"""

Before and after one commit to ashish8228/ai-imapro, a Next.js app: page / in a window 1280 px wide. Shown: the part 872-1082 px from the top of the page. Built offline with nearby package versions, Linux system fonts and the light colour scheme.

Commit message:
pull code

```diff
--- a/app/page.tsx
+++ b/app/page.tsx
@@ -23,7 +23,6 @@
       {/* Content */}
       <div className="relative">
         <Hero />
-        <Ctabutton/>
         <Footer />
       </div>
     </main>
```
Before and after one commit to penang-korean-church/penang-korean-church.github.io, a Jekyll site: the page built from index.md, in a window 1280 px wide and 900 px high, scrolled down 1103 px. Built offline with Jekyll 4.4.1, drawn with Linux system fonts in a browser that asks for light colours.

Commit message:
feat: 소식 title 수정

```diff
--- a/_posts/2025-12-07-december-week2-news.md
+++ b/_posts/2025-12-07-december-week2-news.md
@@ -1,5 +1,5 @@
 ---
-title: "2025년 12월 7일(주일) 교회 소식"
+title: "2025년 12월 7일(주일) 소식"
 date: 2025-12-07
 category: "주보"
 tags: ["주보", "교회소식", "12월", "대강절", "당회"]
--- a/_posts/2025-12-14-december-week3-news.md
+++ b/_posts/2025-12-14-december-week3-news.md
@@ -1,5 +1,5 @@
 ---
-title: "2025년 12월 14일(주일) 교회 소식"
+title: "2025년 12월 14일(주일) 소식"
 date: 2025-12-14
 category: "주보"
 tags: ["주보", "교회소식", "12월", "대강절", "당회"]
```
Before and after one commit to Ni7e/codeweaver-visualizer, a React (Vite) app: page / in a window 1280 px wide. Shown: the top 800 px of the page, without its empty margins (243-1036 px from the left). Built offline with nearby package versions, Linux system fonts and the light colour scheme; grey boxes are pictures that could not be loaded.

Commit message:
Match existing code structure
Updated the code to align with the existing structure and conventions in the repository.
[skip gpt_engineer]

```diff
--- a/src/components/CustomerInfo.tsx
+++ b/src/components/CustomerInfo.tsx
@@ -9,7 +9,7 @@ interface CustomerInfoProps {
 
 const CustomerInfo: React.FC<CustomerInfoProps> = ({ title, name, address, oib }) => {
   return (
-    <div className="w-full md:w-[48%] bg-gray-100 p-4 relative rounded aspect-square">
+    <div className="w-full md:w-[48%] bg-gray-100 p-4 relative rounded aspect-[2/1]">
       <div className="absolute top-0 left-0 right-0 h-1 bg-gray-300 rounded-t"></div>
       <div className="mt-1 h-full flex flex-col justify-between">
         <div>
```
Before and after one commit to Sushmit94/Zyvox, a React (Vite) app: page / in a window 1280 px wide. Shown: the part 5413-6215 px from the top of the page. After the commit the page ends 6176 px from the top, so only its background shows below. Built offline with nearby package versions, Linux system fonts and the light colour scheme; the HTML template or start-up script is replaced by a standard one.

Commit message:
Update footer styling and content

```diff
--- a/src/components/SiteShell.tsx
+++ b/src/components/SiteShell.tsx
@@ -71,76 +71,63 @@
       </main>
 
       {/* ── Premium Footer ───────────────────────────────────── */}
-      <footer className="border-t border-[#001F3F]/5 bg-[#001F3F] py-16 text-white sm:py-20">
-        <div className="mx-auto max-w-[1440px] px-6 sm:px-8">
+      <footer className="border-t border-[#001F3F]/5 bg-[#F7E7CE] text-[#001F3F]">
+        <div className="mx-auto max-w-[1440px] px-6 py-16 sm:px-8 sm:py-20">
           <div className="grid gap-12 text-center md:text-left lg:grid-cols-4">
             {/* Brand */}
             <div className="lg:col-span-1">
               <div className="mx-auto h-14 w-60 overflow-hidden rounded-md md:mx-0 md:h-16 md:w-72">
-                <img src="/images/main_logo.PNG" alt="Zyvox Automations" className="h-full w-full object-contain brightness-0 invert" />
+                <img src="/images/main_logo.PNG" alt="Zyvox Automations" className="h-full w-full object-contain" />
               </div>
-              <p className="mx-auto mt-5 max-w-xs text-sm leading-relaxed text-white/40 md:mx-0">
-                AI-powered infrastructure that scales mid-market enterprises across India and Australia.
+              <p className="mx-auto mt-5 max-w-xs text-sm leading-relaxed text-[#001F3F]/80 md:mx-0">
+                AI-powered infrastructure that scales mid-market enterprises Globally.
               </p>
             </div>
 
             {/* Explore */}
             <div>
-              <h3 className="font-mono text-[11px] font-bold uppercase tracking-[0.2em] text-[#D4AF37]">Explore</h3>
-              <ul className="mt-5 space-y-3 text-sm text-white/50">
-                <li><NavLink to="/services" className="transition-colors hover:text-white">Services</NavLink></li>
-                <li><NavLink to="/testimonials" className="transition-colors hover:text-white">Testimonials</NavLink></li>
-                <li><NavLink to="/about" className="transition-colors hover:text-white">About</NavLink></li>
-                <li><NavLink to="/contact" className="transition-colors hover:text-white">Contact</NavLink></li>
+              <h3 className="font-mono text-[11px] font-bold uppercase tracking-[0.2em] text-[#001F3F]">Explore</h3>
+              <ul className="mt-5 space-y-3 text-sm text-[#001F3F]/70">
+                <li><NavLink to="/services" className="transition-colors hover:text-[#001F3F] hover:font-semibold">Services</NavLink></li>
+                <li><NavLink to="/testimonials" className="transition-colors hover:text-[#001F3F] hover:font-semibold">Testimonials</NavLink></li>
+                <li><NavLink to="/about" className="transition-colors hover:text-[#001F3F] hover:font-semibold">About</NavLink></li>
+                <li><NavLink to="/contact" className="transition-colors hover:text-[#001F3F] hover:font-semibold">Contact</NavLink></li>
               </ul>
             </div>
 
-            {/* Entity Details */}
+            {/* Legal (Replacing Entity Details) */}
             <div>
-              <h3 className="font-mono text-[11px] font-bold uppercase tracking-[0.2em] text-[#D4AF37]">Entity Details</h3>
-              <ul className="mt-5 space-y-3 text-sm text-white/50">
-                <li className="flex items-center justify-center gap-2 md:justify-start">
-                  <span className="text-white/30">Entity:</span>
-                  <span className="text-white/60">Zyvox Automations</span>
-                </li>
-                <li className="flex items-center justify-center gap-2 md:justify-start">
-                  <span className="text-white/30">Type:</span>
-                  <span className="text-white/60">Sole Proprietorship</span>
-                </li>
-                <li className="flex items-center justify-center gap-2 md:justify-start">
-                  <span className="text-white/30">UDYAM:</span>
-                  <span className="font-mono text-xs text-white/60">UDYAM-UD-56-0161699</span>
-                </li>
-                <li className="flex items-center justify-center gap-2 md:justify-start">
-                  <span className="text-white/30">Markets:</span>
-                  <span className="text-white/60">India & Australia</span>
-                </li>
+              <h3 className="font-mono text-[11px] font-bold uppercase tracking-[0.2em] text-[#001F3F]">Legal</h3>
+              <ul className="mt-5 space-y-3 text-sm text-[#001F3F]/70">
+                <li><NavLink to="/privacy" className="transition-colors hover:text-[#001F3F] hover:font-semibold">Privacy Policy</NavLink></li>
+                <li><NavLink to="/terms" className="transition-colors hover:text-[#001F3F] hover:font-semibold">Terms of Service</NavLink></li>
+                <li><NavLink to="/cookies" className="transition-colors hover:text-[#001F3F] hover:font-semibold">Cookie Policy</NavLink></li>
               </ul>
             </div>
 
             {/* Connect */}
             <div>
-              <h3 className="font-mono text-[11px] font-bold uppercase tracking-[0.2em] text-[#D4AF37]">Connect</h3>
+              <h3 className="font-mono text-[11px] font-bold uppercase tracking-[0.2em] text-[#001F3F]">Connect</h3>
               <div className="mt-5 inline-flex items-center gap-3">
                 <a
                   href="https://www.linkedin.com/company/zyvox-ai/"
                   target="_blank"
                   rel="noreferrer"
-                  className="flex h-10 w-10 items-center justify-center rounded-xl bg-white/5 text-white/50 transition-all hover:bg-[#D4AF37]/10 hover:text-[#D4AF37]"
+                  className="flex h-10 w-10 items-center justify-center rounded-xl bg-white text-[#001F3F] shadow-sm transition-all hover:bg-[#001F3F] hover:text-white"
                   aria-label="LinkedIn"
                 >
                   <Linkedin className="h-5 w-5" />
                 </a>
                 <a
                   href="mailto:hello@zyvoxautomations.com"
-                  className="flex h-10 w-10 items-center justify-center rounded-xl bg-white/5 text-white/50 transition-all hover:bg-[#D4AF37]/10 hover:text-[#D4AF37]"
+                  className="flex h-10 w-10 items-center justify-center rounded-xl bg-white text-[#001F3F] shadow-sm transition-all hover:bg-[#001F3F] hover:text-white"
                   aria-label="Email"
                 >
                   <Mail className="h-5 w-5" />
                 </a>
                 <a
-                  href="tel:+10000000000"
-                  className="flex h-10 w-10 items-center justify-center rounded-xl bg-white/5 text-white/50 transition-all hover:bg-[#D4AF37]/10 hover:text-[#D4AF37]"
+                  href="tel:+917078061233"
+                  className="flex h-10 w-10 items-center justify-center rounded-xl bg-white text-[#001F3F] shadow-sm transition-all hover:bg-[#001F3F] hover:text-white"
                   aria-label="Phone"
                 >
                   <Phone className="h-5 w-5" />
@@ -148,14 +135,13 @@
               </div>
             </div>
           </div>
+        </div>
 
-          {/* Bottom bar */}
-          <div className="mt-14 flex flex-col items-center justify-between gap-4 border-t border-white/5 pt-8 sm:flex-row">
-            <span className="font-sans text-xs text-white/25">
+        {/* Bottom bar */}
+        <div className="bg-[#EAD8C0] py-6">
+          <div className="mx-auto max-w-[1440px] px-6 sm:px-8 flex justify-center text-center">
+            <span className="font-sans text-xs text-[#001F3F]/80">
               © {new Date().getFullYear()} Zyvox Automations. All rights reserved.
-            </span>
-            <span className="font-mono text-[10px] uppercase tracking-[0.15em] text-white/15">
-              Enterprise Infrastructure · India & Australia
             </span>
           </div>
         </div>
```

"""

TASK DESCRIPTION: Lines containing the word "title" are to be pulled from the records and copied.

WRITTEN RESPONSE:
feat: 소식 title 수정
-title: "2025년 12월 7일(주일) 교회 소식"
+title: "2025년 12월 7일(주일) 소식"
-title: "2025년 12월 14일(주일) 교회 소식"
+title: "2025년 12월 14일(주일) 소식"
 const CustomerInfo: React.FC<CustomerInfoProps> = ({ title, name, address, oib }) => {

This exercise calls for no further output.